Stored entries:
* * * * * * *

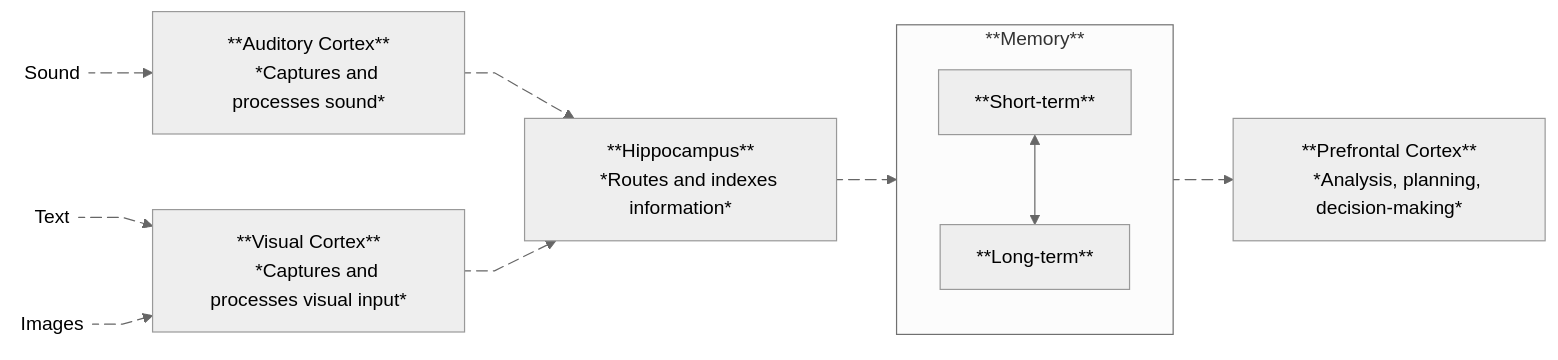
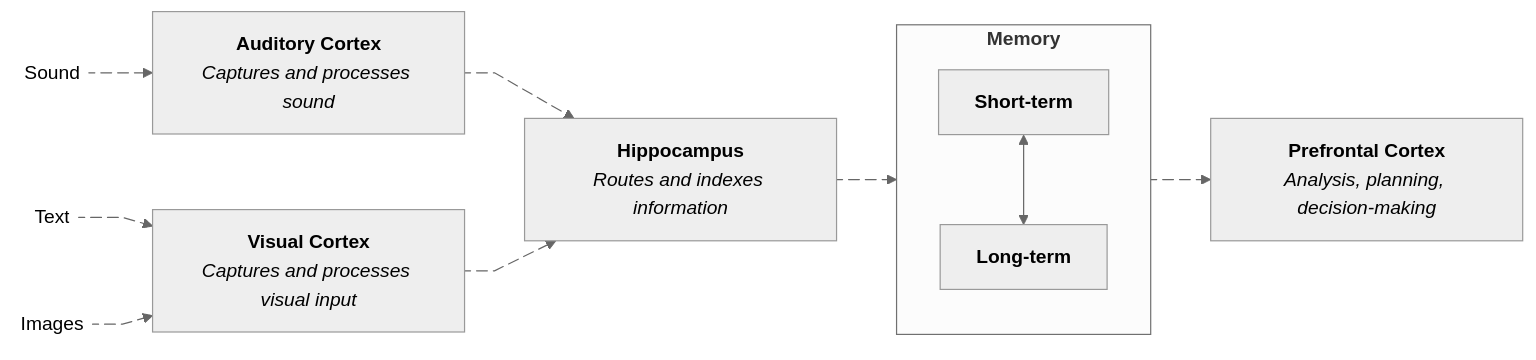
Before and after one commit to zavarovkv/zavarov.com: the first of 2 diagrams in content/en/blog/second-brain.md, drawn with Mermaid (neutral theme). The commit also changed other lines of this file and 16 other files, not shown here.

Commit message:
Enable wide article media and fix Mermaid labels

```diff
--- a/content/en/blog/second-brain.md
+++ b/content/en/blog/second-brain.md
@@ -16,29 +16,29 @@
-{{< mermaid >}}
+{{< mermaid wide=true caption="Elements of the brain's structure" >}}
 graph LR
     S@{ shape: text, label: "Sound" }
     T@{ shape: text, label: "Text" }
     I@{ shape: text, label: "Images" }
-    S e1@--> A[**Auditory Cortex**
-    *Captures and processes sound*]
-    T e2@--> B[**Visual Cortex**
-    *Captures and processes visual input*]
+    S e1@--> A["`**Auditory Cortex**
+    *Captures and processes sound*`"]
+    T e2@--> B["`**Visual Cortex**
+    *Captures and processes visual input*`"]
     I e3@--> B
-    A e4@--> C[**Hippocampus**
-    *Routes and indexes information*]
+    A e4@--> C["`**Hippocampus**
+    *Routes and indexes information*`"]
     B e5@--> C
     C e6@--> mem
-    mem e7@--> F[**Prefrontal Cortex**
-    *Analysis, planning, decision-making*]
+    mem e7@--> F["`**Prefrontal Cortex**
+    *Analysis, planning, decision-making*`"]
     e1@{ animate: true, curve: linear }
     e2@{ animate: true, curve: linear }
     e3@{ animate: true, curve: linear }
     e4@{ animate: true, curve: linear }
     e5@{ animate: true, curve: linear }
     e6@{ animate: true, curve: linear }
     e7@{ animate: true, curve: linear }
 
-    subgraph mem[**Memory**]
+    subgraph mem["`**Memory**`"]
         direction TB
-        short[**Short-term**] <--> long[**Long-term**]
+        short["`**Short-term**`"] <--> long["`**Long-term**`"]
     end
 {{< /mermaid >}}
```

* * * * * * *

### EXERCISE BRIEF
Please set down the records above word for word and omit their pictures.

### RESPONSE
Before and after one commit to zavarovkv/zavarov.com: the first of 2 diagrams in content/en/blog/second-brain.md, drawn with Mermaid (neutral theme). The commit also changed other lines of this file and 16 other files, not shown here.

Commit message:
Enable wide article media and fix Mermaid labels

```diff
--- a/content/en/blog/second-brain.md
+++ b/content/en/blog/second-brain.md
@@ -16,29 +16,29 @@
-{{< mermaid >}}
+{{< mermaid wide=true caption="Elements of the brain's structure" >}}
 graph LR
     S@{ shape: text, label: "Sound" }
     T@{ shape: text, label: "Text" }
     I@{ shape: text, label: "Images" }
-    S e1@--> A[**Auditory Cortex**
-    *Captures and processes sound*]
-    T e2@--> B[**Visual Cortex**
-    *Captures and processes visual input*]
+    S e1@--> A["`**Auditory Cortex**
+    *Captures and processes sound*`"]
+    T e2@--> B["`**Visual Cortex**
+    *Captures and processes visual input*`"]
     I e3@--> B
-    A e4@--> C[**Hippocampus**
-    *Routes and indexes information*]
+    A e4@--> C["`**Hippocampus**
+    *Routes and indexes information*`"]
     B e5@--> C
     C e6@--> mem
-    mem e7@--> F[**Prefrontal Cortex**
-    *Analysis, planning, decision-making*]
+    mem e7@--> F["`**Prefrontal Cortex**
+    *Analysis, planning, decision-making*`"]
     e1@{ animate: true, curve: linear }
     e2@{ animate: true, curve: linear }
     e3@{ animate: true, curve: linear }
     e4@{ animate: true, curve: linear }
     e5@{ animate: true, curve: linear }
     e6@{ animate: true, curve: linear }
     e7@{ animate: true, curve: linear }
 
-    subgraph mem[**Memory**]
+    subgraph mem["`**Memory**`"]
         direction TB
-        short[**Short-term**] <--> long[**Long-term**]
+        short["`**Short-term**`"] <--> long["`**Long-term**`"]
     end
 {{< /mermaid >}}
```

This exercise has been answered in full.